---- INFORMATION GIVEN
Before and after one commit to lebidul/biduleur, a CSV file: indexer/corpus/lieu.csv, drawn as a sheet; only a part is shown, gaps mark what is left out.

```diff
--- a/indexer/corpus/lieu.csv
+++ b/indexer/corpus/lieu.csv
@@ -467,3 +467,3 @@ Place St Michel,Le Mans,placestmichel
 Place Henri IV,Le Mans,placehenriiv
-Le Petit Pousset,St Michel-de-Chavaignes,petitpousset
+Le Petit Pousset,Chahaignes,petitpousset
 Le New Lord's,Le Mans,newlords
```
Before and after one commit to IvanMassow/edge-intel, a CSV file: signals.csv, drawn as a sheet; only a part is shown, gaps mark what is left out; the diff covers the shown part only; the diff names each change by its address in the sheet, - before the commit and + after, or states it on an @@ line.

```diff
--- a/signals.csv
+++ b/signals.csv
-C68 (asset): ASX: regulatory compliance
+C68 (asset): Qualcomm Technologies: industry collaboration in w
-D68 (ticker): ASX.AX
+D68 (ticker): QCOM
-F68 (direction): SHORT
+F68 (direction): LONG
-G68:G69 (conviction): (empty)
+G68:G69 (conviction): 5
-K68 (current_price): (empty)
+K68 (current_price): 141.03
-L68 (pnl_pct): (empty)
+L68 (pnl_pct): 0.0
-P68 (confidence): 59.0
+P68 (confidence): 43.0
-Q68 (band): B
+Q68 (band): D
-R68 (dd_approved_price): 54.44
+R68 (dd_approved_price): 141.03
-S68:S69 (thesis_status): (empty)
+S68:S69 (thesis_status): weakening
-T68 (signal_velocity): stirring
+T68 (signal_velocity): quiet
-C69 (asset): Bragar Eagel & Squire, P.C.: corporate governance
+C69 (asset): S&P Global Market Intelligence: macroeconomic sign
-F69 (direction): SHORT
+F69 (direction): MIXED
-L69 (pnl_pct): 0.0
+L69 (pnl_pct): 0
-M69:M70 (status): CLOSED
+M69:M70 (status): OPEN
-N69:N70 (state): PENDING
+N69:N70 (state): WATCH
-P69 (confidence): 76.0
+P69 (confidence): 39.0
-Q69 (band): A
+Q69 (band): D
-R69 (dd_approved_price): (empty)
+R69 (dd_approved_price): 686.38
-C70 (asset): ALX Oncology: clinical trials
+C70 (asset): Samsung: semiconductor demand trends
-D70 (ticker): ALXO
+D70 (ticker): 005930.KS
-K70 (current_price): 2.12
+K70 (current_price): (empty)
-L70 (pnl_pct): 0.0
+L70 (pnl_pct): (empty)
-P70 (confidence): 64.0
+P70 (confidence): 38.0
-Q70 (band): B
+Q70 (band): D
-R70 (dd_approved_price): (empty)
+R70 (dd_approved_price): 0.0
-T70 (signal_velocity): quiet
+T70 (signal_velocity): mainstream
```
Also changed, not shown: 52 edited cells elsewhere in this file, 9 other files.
--------
# WHAT IS BEING ASKED
Each entry is to be returned in full, character for character.

# SOLUTION TO THIS TASK
Before and after one commit to lebidul/biduleur, a CSV file: indexer/corpus/lieu.csv, drawn as a sheet; only a part is shown, gaps mark what is left out.

```diff
--- a/indexer/corpus/lieu.csv
+++ b/indexer/corpus/lieu.csv
@@ -467,3 +467,3 @@ Place St Michel,Le Mans,placestmichel
 Place Henri IV,Le Mans,placehenriiv
-Le Petit Pousset,St Michel-de-Chavaignes,petitpousset
+Le Petit Pousset,Chahaignes,petitpousset
 Le New Lord's,Le Mans,newlords
```
Before and after one commit to IvanMassow/edge-intel, a CSV file: signals.csv, drawn as a sheet; only a part is shown, gaps mark what is left out; the diff covers the shown part only; the diff names each change by its address in the sheet, - before the commit and + after, or states it on an @@ line.

```diff
--- a/signals.csv
+++ b/signals.csv
-C68 (asset): ASX: regulatory compliance
+C68 (asset): Qualcomm Technologies: industry collaboration in w
-D68 (ticker): ASX.AX
+D68 (ticker): QCOM
-F68 (direction): SHORT
+F68 (direction): LONG
-G68:G69 (conviction): (empty)
+G68:G69 (conviction): 5
-K68 (current_price): (empty)
+K68 (current_price): 141.03
-L68 (pnl_pct): (empty)
+L68 (pnl_pct): 0.0
-P68 (confidence): 59.0
+P68 (confidence): 43.0
-Q68 (band): B
+Q68 (band): D
-R68 (dd_approved_price): 54.44
+R68 (dd_approved_price): 141.03
-S68:S69 (thesis_status): (empty)
+S68:S69 (thesis_status): weakening
-T68 (signal_velocity): stirring
+T68 (signal_velocity): quiet
-C69 (asset): Bragar Eagel & Squire, P.C.: corporate governance
+C69 (asset): S&P Global Market Intelligence: macroeconomic sign
-F69 (direction): SHORT
+F69 (direction): MIXED
-L69 (pnl_pct): 0.0
+L69 (pnl_pct): 0
-M69:M70 (status): CLOSED
+M69:M70 (status): OPEN
-N69:N70 (state): PENDING
+N69:N70 (state): WATCH
-P69 (confidence): 76.0
+P69 (confidence): 39.0
-Q69 (band): A
+Q69 (band): D
-R69 (dd_approved_price): (empty)
+R69 (dd_approved_price): 686.38
-C70 (asset): ALX Oncology: clinical trials
+C70 (asset): Samsung: semiconductor demand trends
-D70 (ticker): ALXO
+D70 (ticker): 005930.KS
-K70 (current_price): 2.12
+K70 (current_price): (empty)
-L70 (pnl_pct): 0.0
+L70 (pnl_pct): (empty)
-P70 (confidence): 64.0
+P70 (confidence): 38.0
-Q70 (band): B
+Q70 (band): D
-R70 (dd_approved_price): (empty)
+R70 (dd_approved_price): 0.0
-T70 (signal_velocity): quiet
+T70 (signal_velocity): mainstream
```
Also changed, not shown: 52 edited cells elsewhere in this file, 9 other files.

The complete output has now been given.